For many of us, not being able to follow our usual rituals before and following the death of a loved one can intensify our distress. Our sense of helplessness and guilt can be magnified. Where possible find ways, with those closest to your loved one, to remember them. If holding a funeral is not possible, organise a time when you can all share a telephone call or use an app to connect with each other to read a poem that describes how you are feeling, share memories of the person, or say a prayer. If this isn’t possible, sometimes having a picture or an object that you helps you feels closer to them can be reassuring, listen to a special piece of music, or write a letter to mark saying goodbye.
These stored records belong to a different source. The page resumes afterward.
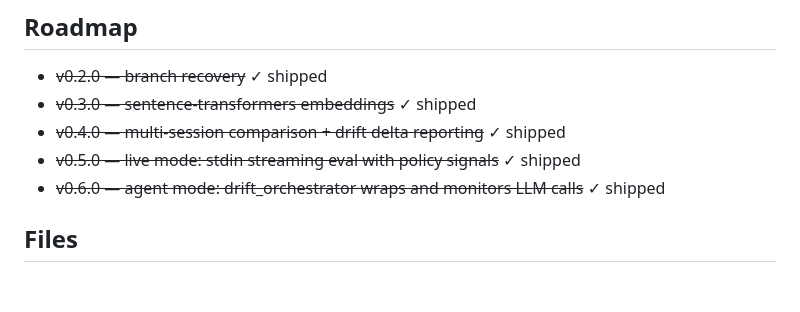
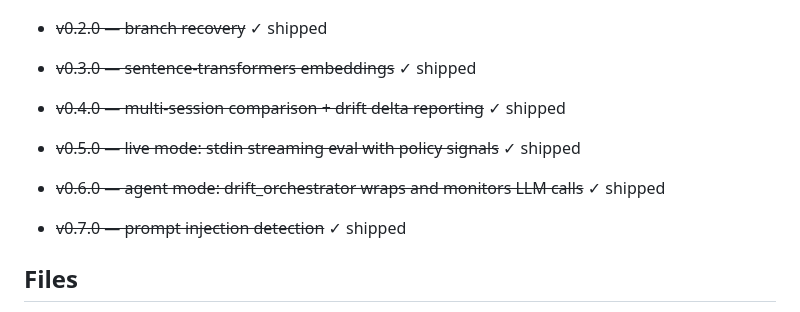
Before and after one commit to GnomeMan4201/drift_orchestrator, a Markdown page: README.md, the part around the change. Drawn GitHub-style; blank space fills up the shorter version.

Commit message:
docs: mark v0.7.0 shipped

```diff
--- a/README.md
+++ b/README.md
@@ -110,6 +110,8 @@ Findings logged to SQLite:
 - ~~v0.5.0 — live mode: stdin streaming eval with policy signals~~ ✓ shipped
 - ~~v0.6.0 — agent mode: drift_orchestrator wraps and monitors LLM calls~~ ✓ shipped
 
+- ~~v0.7.0 — prompt injection detection~~ ✓ shipped
+
 ## Files
 
 - ~~v0.2.0 — branch recovery~~ ✓ shipped
```
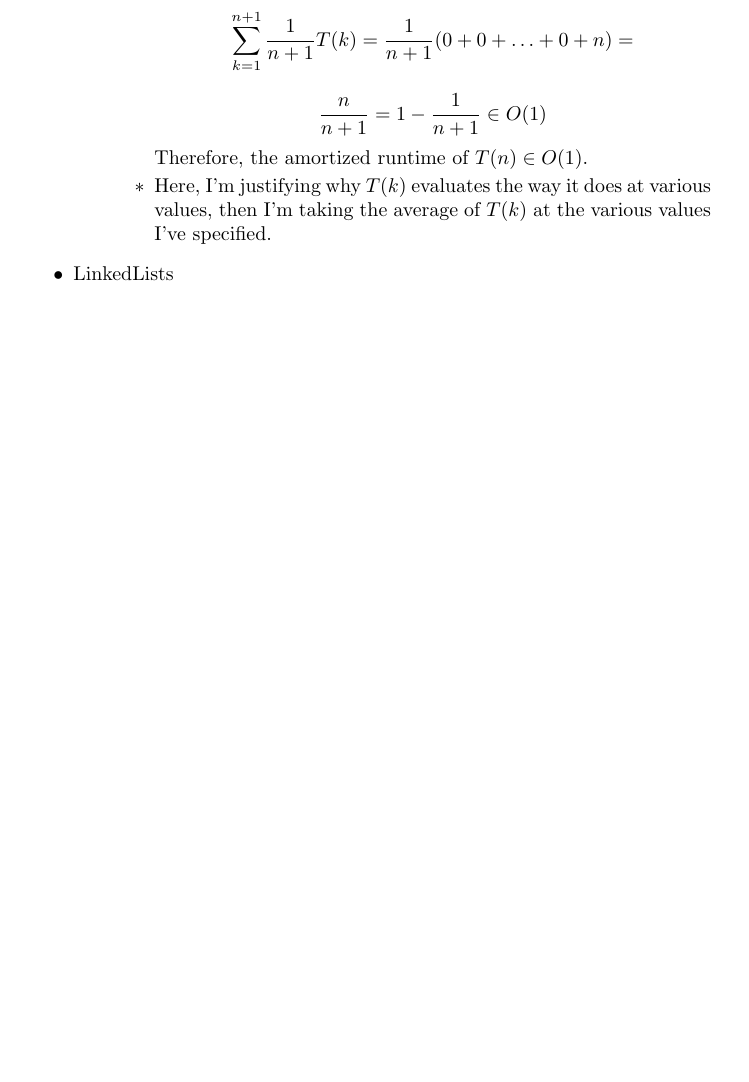
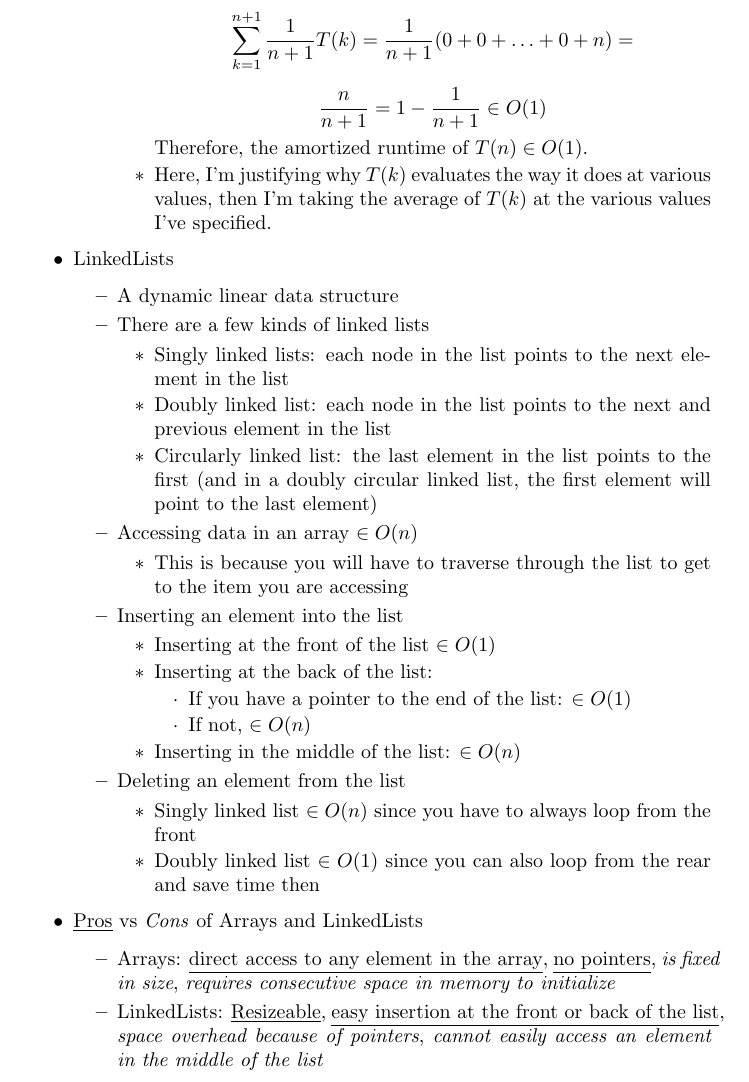
Before and after one commit to shrianshChari/CS251-Midterm1-Fall2022, a LaTeX document (review.tex): part of page 7 of 8 before the commit and part of page 7 of 9 after it, cut so that both start at the same text, the shorter picture padded with empty space. Compiled offline with pdfLaTeX.

Commit message:
Added LinkedList and comparison to Arrays

```diff
--- a/review.tex
+++ b/review.tex
@@ -249,6 +249,39 @@
                 \end{itemize}
         \end{itemize}
     \item LinkedLists
+        \begin{itemize}
+            \item A dynamic linear data structure
+            \item There are a few kinds of linked lists
+                \begin{itemize}
+                    \item Singly linked lists: each node in the list points to the next element in the list
+                    \item Doubly linked list: each node in the list points to the next and previous element in the list
+                    \item Circularly linked list: the last element in the list points to the first (and in a doubly circular linked list, the first element will point to the last element)
+                \end{itemize}
+            \item Accessing data in an array $\in O(n)$
+                \begin{itemize}
+                    \item This is because you will have to traverse through the list to get to the item you are accessing
+                \end{itemize}
+            \item Inserting an element into the list
+                \begin{itemize}
+                    \item Inserting at the front of the list $\in O(1)$
+                    \item Inserting at the back of the list:
+                        \begin{itemize}
+                            \item If you have a pointer to the end of the list: $\in O(1)$
+                            \item If not, $\in O(n)$
+                        \end{itemize}
+                    \item Inserting in the middle of the list: $\in O(n)$
+                \end{itemize}
+            \item Deleting an element from the list
+                \begin{itemize}
+                    \item Singly linked list $\in O(n)$ since you have to always loop from the front
+                    \item Doubly linked list $\in O(1)$ since you can also loop from the rear and save time then
+                \end{itemize}
+        \end{itemize}
+    \item \underline{Pros} vs \textit{Cons} of Arrays and LinkedLists
+    \begin{itemize}
+        \item Arrays: \underline{direct access to any element in the array}, \underline{no pointers}, \textit{is fixed in size}, \textit{requires consecutive space in memory to initialize}
+        \item LinkedLists: \underline{Resizeable}, \underline{easy insertion at the front or back of the list}, \textit{space overhead because of pointers}, \textit{cannot easily access an element in the middle of the list}
+    \end{itemize}
 \end{itemize}
 
 \section{Stacks}
```
Also changed, not shown: review.pdf.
Remember that a service of remembrance can be held once the pandemic is over.
For information about making funeral arrangements:
- The National Federation of Funeral Directors have provided information for funeral directors and members of the public on funeral arrangements
Guidance for Faith Groups: During the Covid-19 outbreak
Government guidance may impact end of life rituals for religious communities;
- EQuIP (Equality and Inclusion Partnership) have published Advice from Warwickshire Public Health for religious organisations and can offer guidance for faith communities during this time, call 07377 431997 or email firstname.lastname@example.org
- Church of England guidance for churches
- The Muslim Council of Britain has been working with Public Health England to best plan for facilitating the burial of Muslims who pass away during the pandemic